It is incorrect to believe that the Great Lakes can supply the water needs of the world. The Great Lakes is actually a nonrenewable source of water. The source of the Great Lakes is a number of aquifers that have developed over large periods of time. An aquifer is a layer of water-permeable rock that is found underground. It is commonly referred to as “groundwater.” This aquifer does not replenish easily. The Lakes are renewed only one percent annually as a result of precipitation. Therefore, one must recognize that the Great Lakes are not a renewable source of water. Their water supply, like many water supplies, is finite (“Great Lakes: water use and diversion,” n.d.).
Many people worldwide look to the Great Lakes to solve their water problems. The Great Lakes area ranges across nearly 94,000 square miles. They are the largest surface freshwater system on the planet. As a water source, they contain 95% of the available fresh surface water on the North American continent. Worldwide, they contain one-third of all available fresh surface water. Because of this, many individuals and politicians believe that they have a limitless supply of water. They also believe that the Lakes represent a solution to water shortages in the country, specifically in the Southwest.
The Lakes do not have a continuous supply of water. It is also important for other areas to find ways to reduce water demand. Since the Lakes cannot supply water forever, it is important to recognize that a long-term solution is needed for the problem of water shortages in America and across the world. There are also significant economic effects associated with a decreased level of water in the Lakes. Tourism drops annually with the drop in the water level. Since tourism accounts for a significant amount of the local economy, this could have tremendous adverse effects on the local communities. Furthermore, the level of the Lakes’ waters also effect shipping across the water system. “For every inch of ship’s draft clearance lost to low water in the shallower channels, such as the St. Marys River between Lake Superior and Michigan-Huron, a carrier must reduce his cargo by as much as 270 tons (245 metric tons) or risk the danger of running aground,” (Mitchell, n.d.). This could result in a loss of several billion dollars annually for the shipping industry.

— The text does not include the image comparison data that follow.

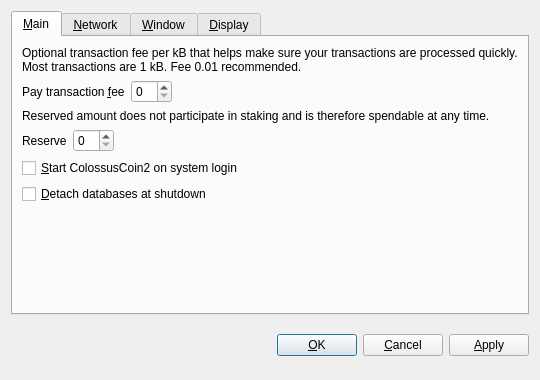
Crestington/Test7, file src/qt/forms/optionsdialog.ui: the form before one commit.
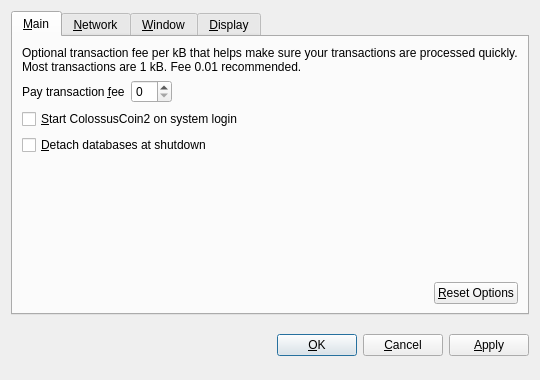
The form after the commit. Custom widgets are drawn as their Qt base class.

```diff
--- a/src/qt/forms/optionsdialog.ui
+++ b/src/qt/forms/optionsdialog.ui
@@ -62,53 +62,7 @@
           <widget class="BitcoinAmountField" name="transactionFee"/>
          </item>
          <item>
-          <spacer name="horizontalSpacerFee">
-           <property name="orientation">
-            <enum>Qt::Horizontal</enum>
-           </property>
-           <property name="sizeHint" stdset="0">
-            <size>
-             <width>40</width>
-             <height>20</height>
-            </size>
-           </property>
-          </spacer>
-         </item>
-        </layout>
-       </item>
-       <item>
-        <widget class="QLabel" name="reserveBalanceInfoLabel">
-         <property name="text">
-          <string>Reserved amount does not participate in staking and is therefore spendable at any time.</string>
-         </property>
-         <property name="textFormat">
-          <enum>Qt::PlainText</enum>
-         </property>
-         <property name="wordWrap">
-          <bool>true</bool>
-         </property>
-        </widget>
-       </item>
-       <item>
-        <layout class="QHBoxLayout" name="horizontalLayoutReserveBalance">
-         <item>
-          <widget class="QLabel" name="reserveBalanceLabel">
-           <property name="text">
-            <string>Reserve</string>
-           </property>
-           <property name="textFormat">
-            <enum>Qt::PlainText</enum>
-           </property>
-           <property name="buddy">
-            <cstring>reserveBalance</cstring>
-           </property>
-          </widget>
-         </item>
-         <item>
-          <widget class="BitcoinAmountField" name="reserveBalance"/>
-         </item>
-         <item>
-          <spacer name="horizontalSpacerReserveBalance">
+          <spacer name="horizontalSpacer_Main">
            <property name="orientation">
             <enum>Qt::Horizontal</enum>
            </property>
@@ -155,6 +109,36 @@
          </property>
         </spacer>
        </item>
+       <item>
+        <layout class="QHBoxLayout" name="horizontalLayout_2_Main">
+         <item>
+          <spacer name="horizontalSpacer_2_Main">
+           <property name="orientation">
+            <enum>Qt::Horizontal</enum>
+           </property>
+           <property name="sizeHint" stdset="0">
+            <size>
+             <width>40</width>
+             <height>20</height>
+            </size>
+           </property>
+          </spacer>
+         </item>
+         <item>
+          <widget class="QPushButton" name="resetButton">
+           <property name="toolTip">
+            <string>Reset all client options to default.</string>
+           </property>
+           <property name="text">
+            <string>&amp;Reset Options</string>
+           </property>
+           <property name="autoDefault">
+            <bool>false</bool>
+           </property>
+          </widget>
+         </item>
+        </layout>
+       </item>
       </layout>
      </widget>
      <widget class="QWidget" name="tabNetwork">
@@ -495,16 +479,16 @@
   </layout>
  </widget>
  <customwidgets>
-  <customwidget>
-   <class>BitcoinAmountField</class>
-   <extends>QSpinBox</extends>
-   <header>bitcoinamountfield.h</header>
-  </customwidget>
   <customwidget>
    <class>QValueComboBox</class>
    <extends>QComboBox</extends>
    <header>qvaluecombobox.h</header>
   </customwidget>
+  <customwidget>
+   <class>BitcoinAmountField</class>
+   <extends>QSpinBox</extends>
+   <header>bitcoinamountfield.h</header>
+  </customwidget>
   <customwidget>
    <class>QValidatedLineEdit</class>
    <extends>QLineEdit</extends>
```
Left out of the diff: 2 changed lines with no effect on the pictures.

Much of Canada’s population lives in the region of the Great Lakes. Fisheries are a significant source of employment and food in the area. If water diversion from these lakes occurs, these fisheries may fail as a result. States in the area may also lose an important source of hydroelectric power, creating an energy shortage in these areas. There are also environmental effects to consider. Certain species may not survive a permanent drop in the water levels of Lake Superior and the other Great Lakes (Favro, n.d.).
For these reasons, the Great Lakes cannot offer the entire world its water supplies. The Great Lakes are a non-renewable resource. Lowering the levels of Lake Superior and the other lakes creates significant economic and environmental effects for the area. The world needs to find ways to reduce water use, not ways to take water from other regions.

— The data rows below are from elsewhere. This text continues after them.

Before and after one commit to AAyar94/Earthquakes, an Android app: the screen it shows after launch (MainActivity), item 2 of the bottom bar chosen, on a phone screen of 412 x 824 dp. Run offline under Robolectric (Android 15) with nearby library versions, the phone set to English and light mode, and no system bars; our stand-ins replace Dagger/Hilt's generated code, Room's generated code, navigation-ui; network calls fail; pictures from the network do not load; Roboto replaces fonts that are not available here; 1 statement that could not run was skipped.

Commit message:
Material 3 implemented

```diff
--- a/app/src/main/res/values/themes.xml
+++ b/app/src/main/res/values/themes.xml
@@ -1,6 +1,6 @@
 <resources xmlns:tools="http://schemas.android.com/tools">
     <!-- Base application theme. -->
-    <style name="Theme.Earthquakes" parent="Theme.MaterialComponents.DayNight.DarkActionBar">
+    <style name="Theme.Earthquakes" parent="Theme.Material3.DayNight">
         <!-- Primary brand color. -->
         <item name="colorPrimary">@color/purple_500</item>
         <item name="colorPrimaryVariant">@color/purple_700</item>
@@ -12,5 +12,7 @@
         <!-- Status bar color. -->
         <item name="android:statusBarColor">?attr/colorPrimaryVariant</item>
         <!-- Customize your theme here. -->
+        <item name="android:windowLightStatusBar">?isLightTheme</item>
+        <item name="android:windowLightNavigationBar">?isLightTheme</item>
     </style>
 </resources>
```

- Favro, T. (n.d.). U.S. and Canadian mayors work together to protect Great Lakes. Retrieved Aug 1, 2013, from: http://www.citymayors.com/environment/us-great-lakes.html
- “Great Lakes: water use and diversion.” (n.d.). Tip of the Mitt Watershed Council. Retrieved Aug 1, 2013, from: http://www.watershedcouncil.org
- Mitchell, JG. (n.d.) Down the drain: the incredible shrinking Great Lakes. National Geographic. Retrieved Aug 1, 2013, from: http://environment.nationalgeographic.com